**What the exercise asks**
From the first line to the last, restate the material word for word; pictures stay out.

**Available records**
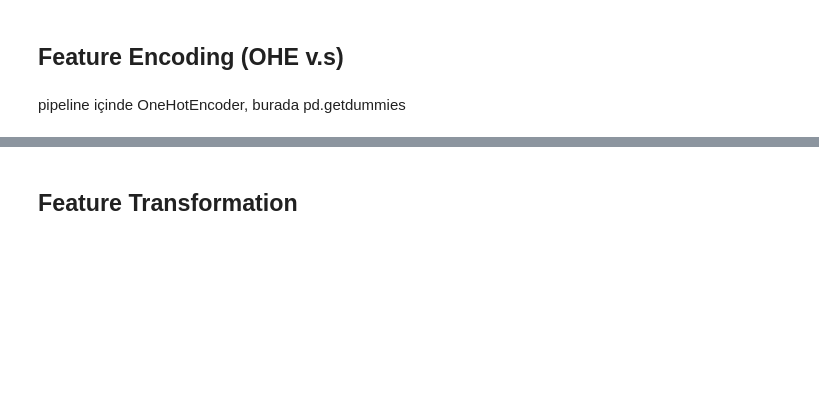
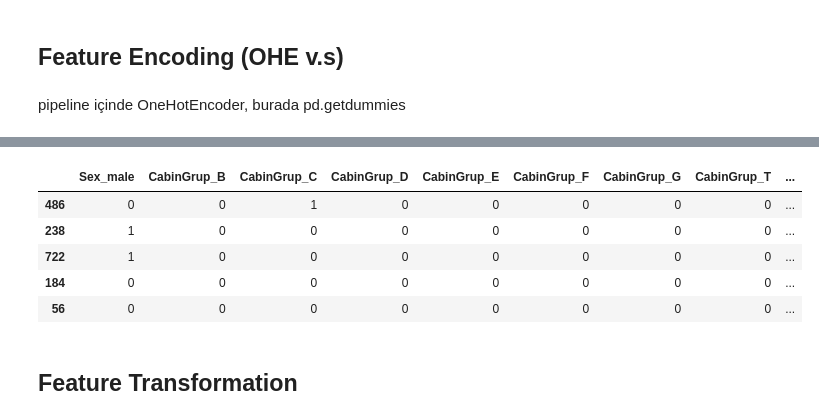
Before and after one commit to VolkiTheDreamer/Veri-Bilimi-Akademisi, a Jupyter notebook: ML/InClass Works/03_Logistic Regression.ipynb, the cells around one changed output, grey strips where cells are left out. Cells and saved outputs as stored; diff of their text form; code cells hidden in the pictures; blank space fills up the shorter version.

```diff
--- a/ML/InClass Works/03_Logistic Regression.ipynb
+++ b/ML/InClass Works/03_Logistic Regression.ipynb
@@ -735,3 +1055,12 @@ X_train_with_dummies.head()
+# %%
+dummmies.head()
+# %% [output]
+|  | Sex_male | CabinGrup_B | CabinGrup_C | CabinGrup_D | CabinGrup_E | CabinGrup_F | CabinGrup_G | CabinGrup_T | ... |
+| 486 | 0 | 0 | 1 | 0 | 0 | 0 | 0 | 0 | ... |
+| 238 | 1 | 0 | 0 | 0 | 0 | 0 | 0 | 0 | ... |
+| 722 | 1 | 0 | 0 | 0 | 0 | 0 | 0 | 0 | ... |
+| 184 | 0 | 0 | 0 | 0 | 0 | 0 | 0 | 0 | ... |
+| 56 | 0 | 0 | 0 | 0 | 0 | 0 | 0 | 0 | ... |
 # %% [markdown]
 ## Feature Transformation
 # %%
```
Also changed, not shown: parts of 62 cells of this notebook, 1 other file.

**Response area**
Before and after one commit to VolkiTheDreamer/Veri-Bilimi-Akademisi, a Jupyter notebook: ML/InClass Works/03_Logistic Regression.ipynb, the cells around one changed output, grey strips where cells are left out. Cells and saved outputs as stored; diff of their text form; code cells hidden in the pictures; blank space fills up the shorter version.

```diff
--- a/ML/InClass Works/03_Logistic Regression.ipynb
+++ b/ML/InClass Works/03_Logistic Regression.ipynb
@@ -735,3 +1055,12 @@ X_train_with_dummies.head()
+# %%
+dummmies.head()
+# %% [output]
+|  | Sex_male | CabinGrup_B | CabinGrup_C | CabinGrup_D | CabinGrup_E | CabinGrup_F | CabinGrup_G | CabinGrup_T | ... |
+| 486 | 0 | 0 | 1 | 0 | 0 | 0 | 0 | 0 | ... |
+| 238 | 1 | 0 | 0 | 0 | 0 | 0 | 0 | 0 | ... |
+| 722 | 1 | 0 | 0 | 0 | 0 | 0 | 0 | 0 | ... |
+| 184 | 0 | 0 | 0 | 0 | 0 | 0 | 0 | 0 | ... |
+| 56 | 0 | 0 | 0 | 0 | 0 | 0 | 0 | 0 | ... |
 # %% [markdown]
 ## Feature Transformation
 # %%
```
Also changed, not shown: parts of 62 cells of this notebook, 1 other file.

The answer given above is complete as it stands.